Amber Rudd is continuing to back Theresa May’s thrice-failed deal to break the Brexit deadlock after quitting Boris Johnson’s Cabinet.

The MP, who resigned as work and pensions secretary over the Prime Minister’s handling of Brexit, will call on MPs to support the “compromise” agreement or any new deal negotiated with Brussels.

Her comments will come as Mr Johnson tries to hammer out a new Withdrawal Agreement with the EU – or face carrying out his legally bound duty of requesting an extension to Brexit.

In a speech on Thursday, Ms Rudd will say that cancelling Brexit by revoking Article 50 or leaving without a deal would “wholly alienate” the other side of the debate.

“It would risk fuelling the anger, resentment and divisions we are already facing,” she will say.

“The alternative is that we choose a compromise – like the Withdrawal Agreement.

“A ‘middle path’ risks disappointing everyone. I continue to believe that compromise is the right approach.”

The former home secretary will also issue a thinly veiled dig at the PM, during the speech at the Reform think tank’s annual dinner.

“Most people acknowledge we have to leave, but we can’t keep trying to bulldoze one type of Brexit through a Parliament where MPs take a different view of their democratic responsibilities,” she will say.

The Hastings and Rye MP announced on Saturday that she had quit the Cabinet and the Tory Party, saying she “no longer believed leaving with a deal is the Government’s main objective”.

She also objected to Mr Johnson’s “culling” of 21 Conservative rebels – including two former chancellors.

Mr Johnson has until October 19 to get a new deal approved, or he will have to request an extension to Article 50 after opposition MPs forced legislation through Parliament aimed at preventing no deal.

However, the PM has said he would rather be “dead in a ditch” than ask for a delay.

There is some thought that a deal may now get through Parliament with the countdown clock ticking.

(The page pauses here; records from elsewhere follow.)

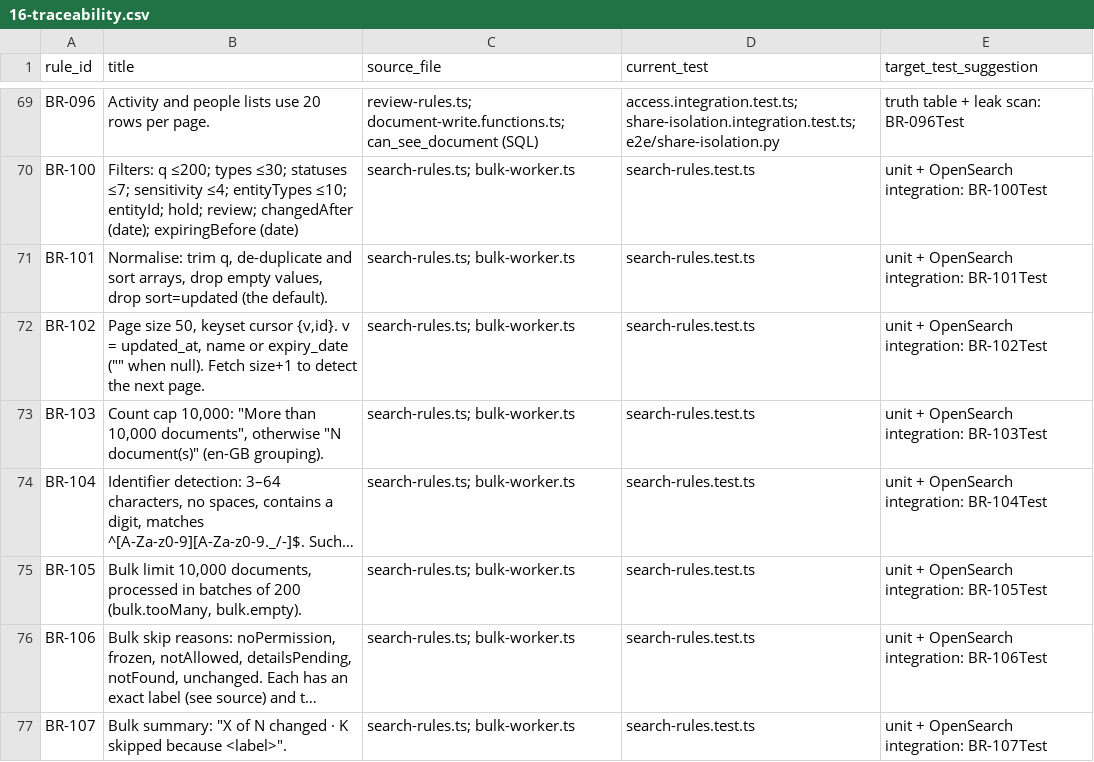
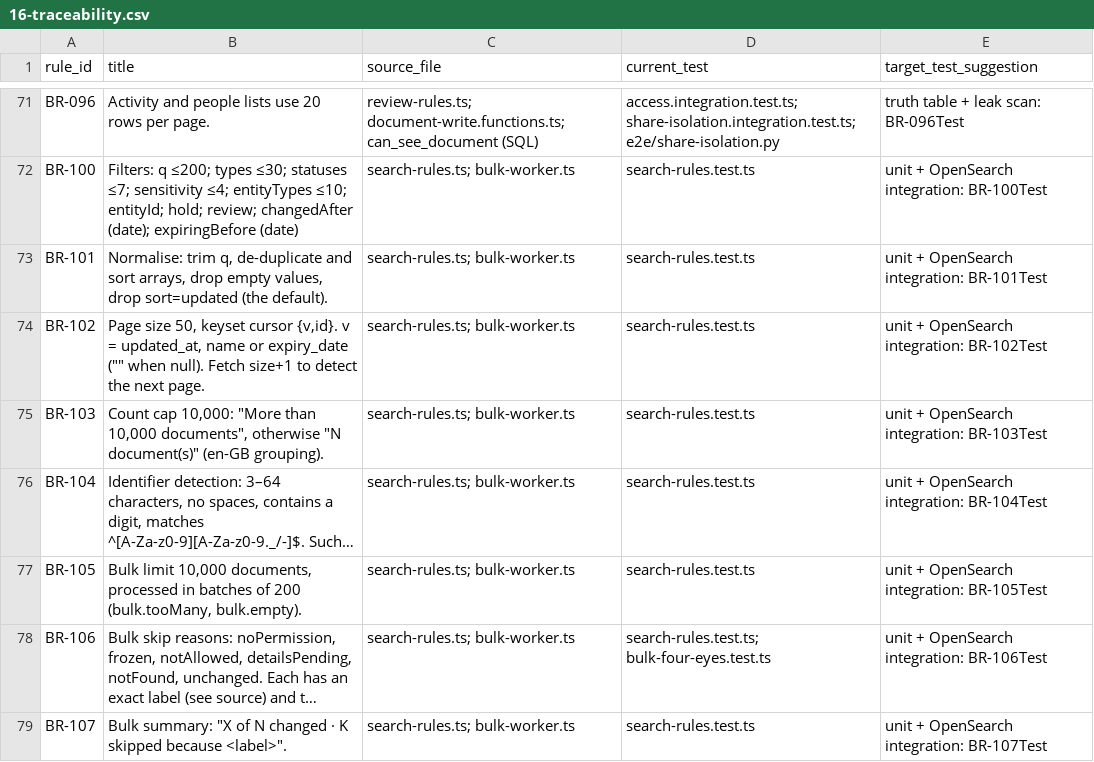
Before and after one commit to tatianafagundes/telco-docs-compass, a CSV file: docs/rebuild/16-traceability.csv, drawn as a sheet; only a part is shown, gaps mark what is left out; long unchanged cells end in …; addresses are those after the commit; the diff covers the shown part only; the diff names each change by its address in the sheet, - before the commit and + after, or states it on an @@ line.

Commit message:
docs: handbook business rules for the hardening changes
03-business-rules.md and 16-traceability.csv now describe what the code does after the hardening:
- BR-022, BR-106: four-eyes also applies to bulk approval (skip reason ownDocument).
- BR-108, new BR-109: the starter's role is read when a batch runs; a bulk job is held by one
  worker at a time; a stopped worker fails the job; a job ends done only when the counts add up.
- New BR-073, BR-074: access (visible and same tenant) is checked before an idempotency replay,
  an unavailable check answers unavailable, and refusals are recorded with a per-person cap and
  a summary entry.
- New BR-128, BR-129: events stay pending when they cannot be fanned out, and deliveries whose
  event or subscription cannot be read are handed back, not given up.
Every sentence was checked against the code and the test that proves it; two imprecise ones were
corrected (which refusals are recorded; when a failed role read fails the job). The traceability
file also had one row with four fields instead of five, fixed.
Spec: telco-docs-compass-hardening task 0.11.

```diff
--- a/docs/rebuild/16-traceability.csv
+++ b/docs/rebuild/16-traceability.csv
-D78 (current_test): search-rules.test.ts
+D78 (current_test): search-rules.test.ts; bulk-four-eyes.test.ts
```
Also changed, not shown: 5 added rows and 2 edited cells elsewhere in this file, 1 other file.
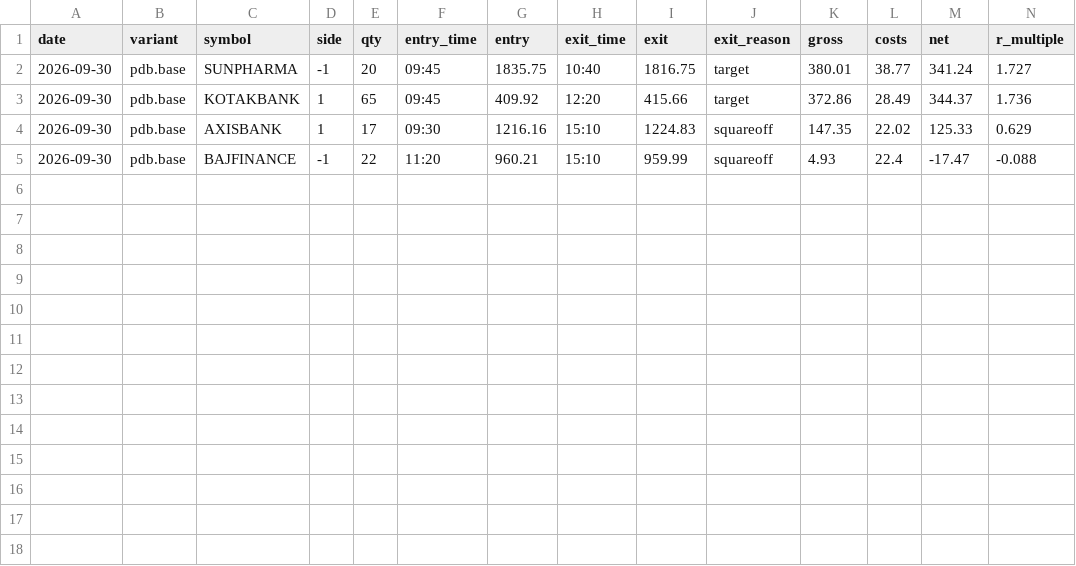
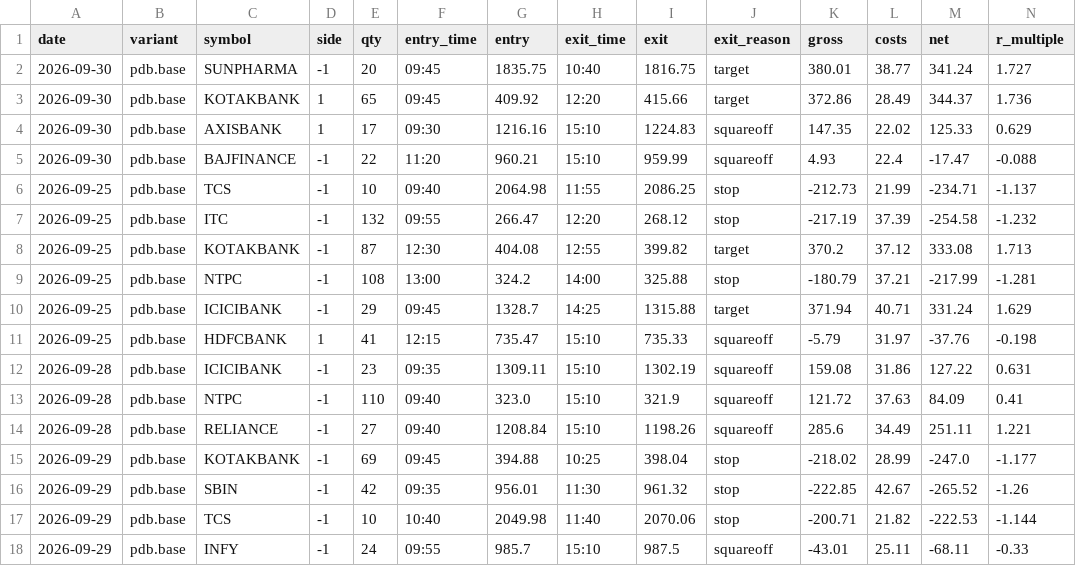
Before and after one commit to ashwani3011/trade, a CSV file: state/trades/pdb.base.csv, drawn as a sheet; only a part is shown; rows hold the shown columns only; the diff names each change by its address in the sheet, - before the commit and + after, or states it on an @@ line.

```diff
--- a/state/trades/pdb.base.csv
+++ b/state/trades/pdb.base.csv
+row 6: 2026-09-25 | pdb.base | TCS | -1 | 10 | 09:40 | 2064.98 | 11:55 | 2086.25 | stop | -212.73 | 21.99 | -234.71 | -1.137
+row 7: 2026-09-25 | pdb.base | ITC | -1 | 132 | 09:55 | 266.47 | 12:20 | 268.12 | stop | -217.19 | 37.39 | -254.58 | -1.232
+row 8: 2026-09-25 | pdb.base | KOTAKBANK | -1 | 87 | 12:30 | 404.08 | 12:55 | 399.82 | target | 370.2 | 37.12 | 333.08 | 1.713
+row 9: 2026-09-25 | pdb.base | NTPC | -1 | 108 | 13:00 | 324.2 | 14:00 | 325.88 | stop | -180.79 | 37.21 | -217.99 | -1.281
+row 10: 2026-09-25 | pdb.base | ICICIBANK | -1 | 29 | 09:45 | 1328.7 | 14:25 | 1315.88 | target | 371.94 | 40.71 | 331.24 | 1.629
+row 11: 2026-09-25 | pdb.base | HDFCBANK | 1 | 41 | 12:15 | 735.47 | 15:10 | 735.33 | squareoff | -5.79 | 31.97 | -37.76 | -0.198
+row 12: 2026-09-28 | pdb.base | ICICIBANK | -1 | 23 | 09:35 | 1309.11 | 15:10 | 1302.19 | squareoff | 159.08 | 31.86 | 127.22 | 0.631
+row 13: 2026-09-28 | pdb.base | NTPC | -1 | 110 | 09:40 | 323.0 | 15:10 | 321.9 | squareoff | 121.72 | 37.63 | 84.09 | 0.41
+row 14: 2026-09-28 | pdb.base | RELIANCE | -1 | 27 | 09:40 | 1208.84 | 15:10 | 1198.26 | squareoff | 285.6 | 34.49 | 251.11 | 1.221
+row 15: 2026-09-29 | pdb.base | KOTAKBANK | -1 | 69 | 09:45 | 394.88 | 10:25 | 398.04 | stop | -218.02 | 28.99 | -247.0 | -1.177
+row 16: 2026-09-29 | pdb.base | SBIN | -1 | 42 | 09:35 | 956.01 | 11:30 | 961.32 | stop | -222.85 | 42.67 | -265.52 | -1.26
+row 17: 2026-09-29 | pdb.base | TCS | -1 | 10 | 10:40 | 2049.98 | 11:40 | 2070.06 | stop | -200.71 | 21.82 | -222.53 | -1.144
+row 18: 2026-09-29 | pdb.base | INFY | -1 | 24 | 09:55 | 985.7 | 15:10 | 987.5 | squareoff | -43.01 | 25.11 | -68.11 | -0.33
```
Also changed, not shown: state/trades/orb.base.csv, state/trades/orb.v1.csv, 21 other files.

MPs, including Tory former cabinet minister Rory Stewart and Labour’s Stephen Kinnock, have launched a campaign to get a deal through Parliament.

Labour’s Caroline Flint suggested about 50 MPs from her party could swing behind an agreement.